REQUIREMENT
Search the records that follow and extract every line containing the string "snapshot".
──────── RECORDS TO PROCESS
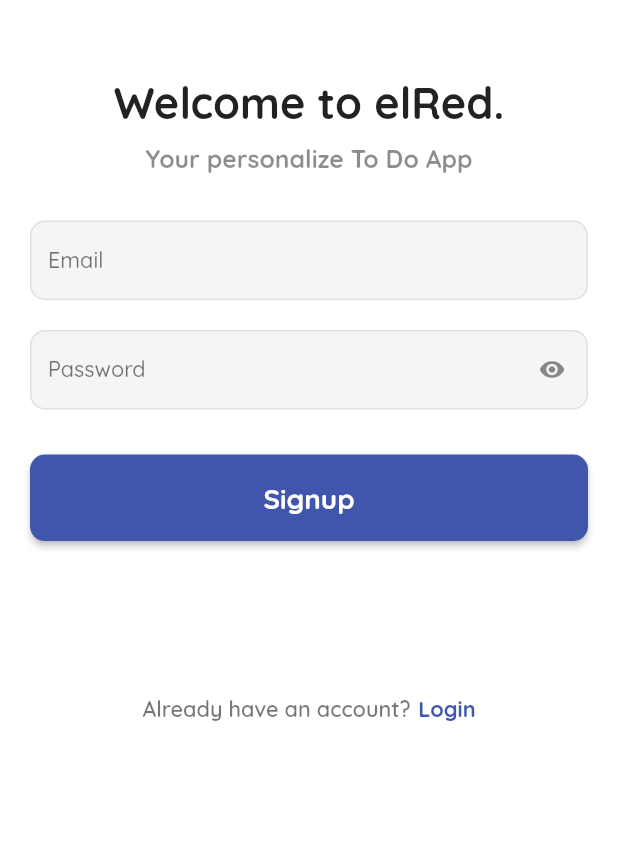
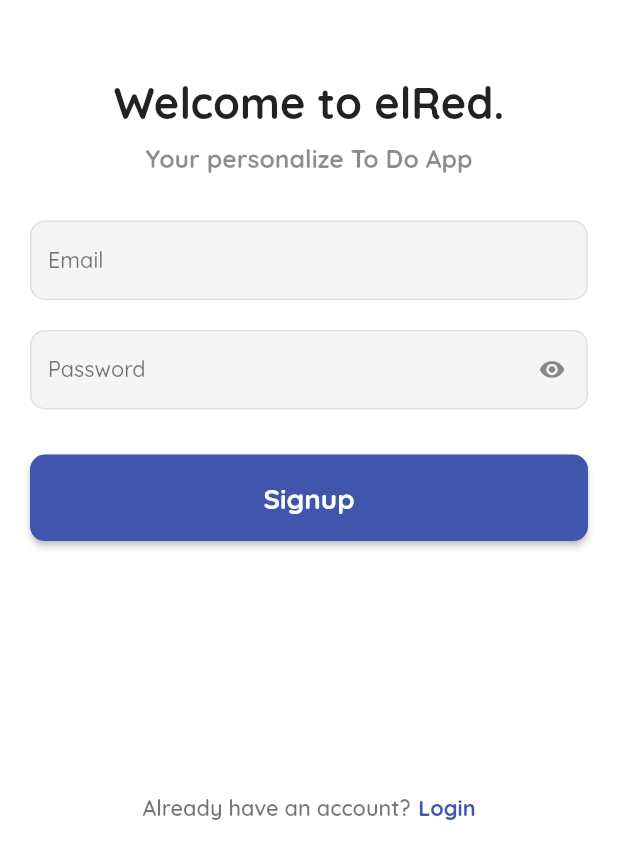
Before and after one commit to s0urav-hald3r/elred_todo_app, a Flutter app: the screen it shows after launch, after a tap on "Login", after a tap on "Signup", on a phone screen of 412 x 824 dp, the part 384-1236 px from its top. Run offline on Flutter 3.47's test engine with Material 2 defaults, Android fonts, the phone set to English and light mode, and no system bars; our stand-ins replace cloud_firestore, firebase_auth, firebase_core, gap, get, google_fonts and 1 more; missing offline and left inert: bottom_picker; accounts and stored records are empty.

Commit message:
login bugs fixed

```diff
--- a/lib/main.dart
+++ b/lib/main.dart
@@ -3,12 +3,18 @@ import 'package:elred_todo_app/controllers/todo_controller.dart';
 import 'package:elred_todo_app/views/splash_page.dart';
 import 'package:firebase_core/firebase_core.dart';
 import 'package:flutter/material.dart';
+import 'package:flutter/services.dart';
 import 'package:get/route_manager.dart';
 import 'package:provider/provider.dart';
 
 Future<void> main() async {
   WidgetsFlutterBinding.ensureInitialized();
   await Firebase.initializeApp();
+  SystemChrome.setSystemUIOverlayStyle(const SystemUiOverlayStyle(
+      statusBarColor: Colors.transparent,
+      statusBarIconBrightness: Brightness.dark,
+      systemNavigationBarColor: Colors.transparent,
+      systemNavigationBarIconBrightness: Brightness.dark));
   runApp(const MyApp());
 }
 
--- a/lib/views/divertion_page.dart
+++ b/lib/views/divertion_page.dart
@@ -17,11 +17,15 @@ class DivertionPage extends StatelessWidget {
               return const Center(
                   child: CircularProgressIndicator(
                       color: AppConstants.primaryColor));
-            } else if (snapshot.hasData) {
-              return const HomePage();
-            } else {
+            }
+            if (snapshot.connectionState == ConnectionState.done ||
+                snapshot.connectionState == ConnectionState.active) {
+              if (snapshot.hasData) {
+                return const HomePage();
+              }
               return const LoginPage();
             }
+            return const LoginPage();
           })),
     );
   }
--- a/lib/views/login_page.dart
+++ b/lib/views/login_page.dart
@@ -3,7 +3,6 @@ import 'package:elred_todo_app/config/size_configs.dart';
 import 'package:elred_todo_app/views/register_page.dart';
 import 'package:firebase_auth/firebase_auth.dart';
 import 'package:flutter/material.dart';
-import 'package:flutter/services.dart';
 import 'package:gap/gap.dart';
 import 'package:get/get.dart';
 import 'package:google_fonts/google_fonts.dart';
@@ -64,14 +63,8 @@ class _LoginPageState extends State<LoginPage> {
     return SafeArea(
         top: false,
         bottom: false,
-        child: AnnotatedRegion<SystemUiOverlayStyle>(
-          value: const SystemUiOverlayStyle(
-            statusBarColor: Colors.transparent,
-            statusBarIconBrightness: Brightness.dark,
-            systemNavigationBarColor: Colors.transparent,
-            systemNavigationBarIconBrightness: Brightness.dark,
-          ),
         child: Scaffold(
+          resizeToAvoidBottomInset: false,
           body: Container(
             height: SizeConfig.screenHeight,
             width: SizeConfig.screenWidth,
@@ -79,7 +72,6 @@ class _LoginPageState extends State<LoginPage> {
             color: Colors.white,
             child: Form(
               key: _formKey,
-                child: SingleChildScrollView(
               child: Column(
                 children: [
                   Padding(
@@ -109,8 +101,7 @@ class _LoginPageState extends State<LoginPage> {
                     validator: 'email',
                   ),
                   const Gap(20),
-                      Consumer<AuthController>(
-                          builder: (context, value, child) {
+                  Consumer<AuthController>(builder: (context, value, child) {
                     return CustomTextField(
                       controller: passwordController,
                       label: 'Password',
@@ -131,8 +122,7 @@ class _LoginPageState extends State<LoginPage> {
                     ),
                     onPressed: () {
                       if (_formKey.currentState!.validate()) {
-                            logingUsingEmailPassword(
-                                emailController.text.trim(),
+                        logingUsingEmailPassword(emailController.text.trim(),
                             passwordController.text.trim());
                       }
                     },
@@ -145,10 +135,38 @@ class _LoginPageState extends State<LoginPage> {
                       ),
                     ),
                   ),
-                      Padding(
-                        padding: EdgeInsets.only(
-                            top: SizeConfig.screenHeight! * 0.125),
-                        child: Row(
+                  // const Gap(20),
+                  // MaterialButton(
+                  //   color: AppConstants.primaryColor,
+                  //   minWidth: SizeConfig.screenWidth,
+                  //   height: SizeConfig.screenHeight! * 0.07,
+                  //   shape: RoundedRectangleBorder(
+                  //     borderRadius: BorderRadius.circular(10),
+                  //   ),
+                  //   onPressed: () {
+                  //     if (_formKey.currentState!.validate()) {
+                  //       logingUsingEmailPassword(emailController.text.trim(),
+                  //           passwordController.text.trim());
+                  //     }
+                  //   },
+                  //   child: Row(
+                  //     mainAxisAlignment: MainAxisAlignment.center,
+                  //     children: [
+                  //       Image.asset('assets/images/google_logo.png'),
+                  //       const Gap(20),
+                  //       Text(
+                  //         'Sign in with Google',
+                  //         textAlign: TextAlign.center,
+                  //         style: GoogleFonts.roboto(
+                  //             color: Colors.white,
+                  //             fontSize: SizeConfig.screenWidth! * 0.045,
+                  //             fontWeight: FontWeight.w500),
+                  //       ),
+                  //     ],
+                  //   ),
+                  // ),
+                  const Spacer(),
+                  Row(
                     mainAxisAlignment: MainAxisAlignment.center,
                     children: [
                       Text(
@@ -164,8 +182,7 @@ class _LoginPageState extends State<LoginPage> {
                           Navigator.pushAndRemoveUntil(
                               context,
                               MaterialPageRoute(
-                                        builder: (context) =>
-                                            const RegisterPage()),
+                                  builder: (context) => const RegisterPage()),
                               (route) => false);
                         },
                         child: Text(
@@ -178,10 +195,8 @@ class _LoginPageState extends State<LoginPage> {
                       ),
                     ],
                   ),
-                      )
+                  const Gap(20),
                 ],
-                  ),
-                ),
               ),
             ),
           ),
--- a/lib/views/register_page.dart
+++ b/lib/views/register_page.dart
@@ -4,7 +4,6 @@ import 'package:elred_todo_app/controllers/auth_controller.dart';
 import 'package:elred_todo_app/views/login_page.dart';
 import 'package:firebase_auth/firebase_auth.dart';
 import 'package:flutter/material.dart';
-import 'package:flutter/services.dart';
 import 'package:gap/gap.dart';
 import 'package:get/get.dart';
 import 'package:google_fonts/google_fonts.dart';
@@ -68,14 +67,8 @@ class _RegisterPageState extends State<RegisterPage> {
     return SafeArea(
         top: false,
         bottom: false,
-        child: AnnotatedRegion<SystemUiOverlayStyle>(
-          value: const SystemUiOverlayStyle(
-            statusBarColor: Colors.transparent,
-            statusBarIconBrightness: Brightness.dark,
-            systemNavigationBarColor: Colors.transparent,
-            systemNavigationBarIconBrightness: Brightness.dark,
-          ),
         child: Scaffold(
+          resizeToAvoidBottomInset: false,
           body: Container(
             height: SizeConfig.screenHeight,
             width: SizeConfig.screenWidth,
@@ -86,7 +79,6 @@ class _RegisterPageState extends State<RegisterPage> {
             color: Colors.white,
             child: Form(
               key: _formKey,
-                child: SingleChildScrollView(
               child: Column(
                 children: [
                   Padding(
@@ -116,8 +108,7 @@ class _RegisterPageState extends State<RegisterPage> {
                     validator: 'email',
                   ),
                   const Gap(20),
-                      Consumer<AuthController>(
-                          builder: (context, value, child) {
+                  Consumer<AuthController>(builder: (context, value, child) {
                     return CustomTextField(
                       controller: passwordController,
                       label: 'Password',
@@ -138,8 +129,7 @@ class _RegisterPageState extends State<RegisterPage> {
                     ),
                     onPressed: () {
                       if (_formKey.currentState!.validate()) {
-                            signupUsingEmailPassword(
-                                emailController.text.trim(),
+                        signupUsingEmailPassword(emailController.text.trim(),
                             passwordController.text.trim());
                       }
                     },
@@ -152,10 +142,8 @@ class _RegisterPageState extends State<RegisterPage> {
                       ),
                     ),
                   ),
-                      Padding(
-                        padding: EdgeInsets.only(
-                            top: SizeConfig.screenHeight! * 0.125),
-                        child: Row(
+                  const Spacer(),
+                  Row(
                     mainAxisAlignment: MainAxisAlignment.center,
                     children: [
                       Text(
@@ -171,8 +159,7 @@ class _RegisterPageState extends State<RegisterPage> {
                           Navigator.pushAndRemoveUntil(
                               context,
                               MaterialPageRoute(
-                                        builder: (context) =>
-                                            const LoginPage()),
+                                  builder: (context) => const LoginPage()),
                               (route) => false);
                         },
                         child: Text(
@@ -185,10 +172,8 @@ class _RegisterPageState extends State<RegisterPage> {
                       ),
                     ],
                   ),
-                      )
+                  const Gap(20)
                 ],
-                  ),
-                ),
               ),
             ),
           ),
```
Also changed, not shown: assets/images/google_logo.png (added), 1 other file. Lines whose indentation alone changed are shown as unchanged.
────────────────
OUTPUT OF THE EXERCISE
-            } else if (snapshot.hasData) {
+            if (snapshot.connectionState == ConnectionState.done ||
+                snapshot.connectionState == ConnectionState.active) {
+              if (snapshot.hasData) {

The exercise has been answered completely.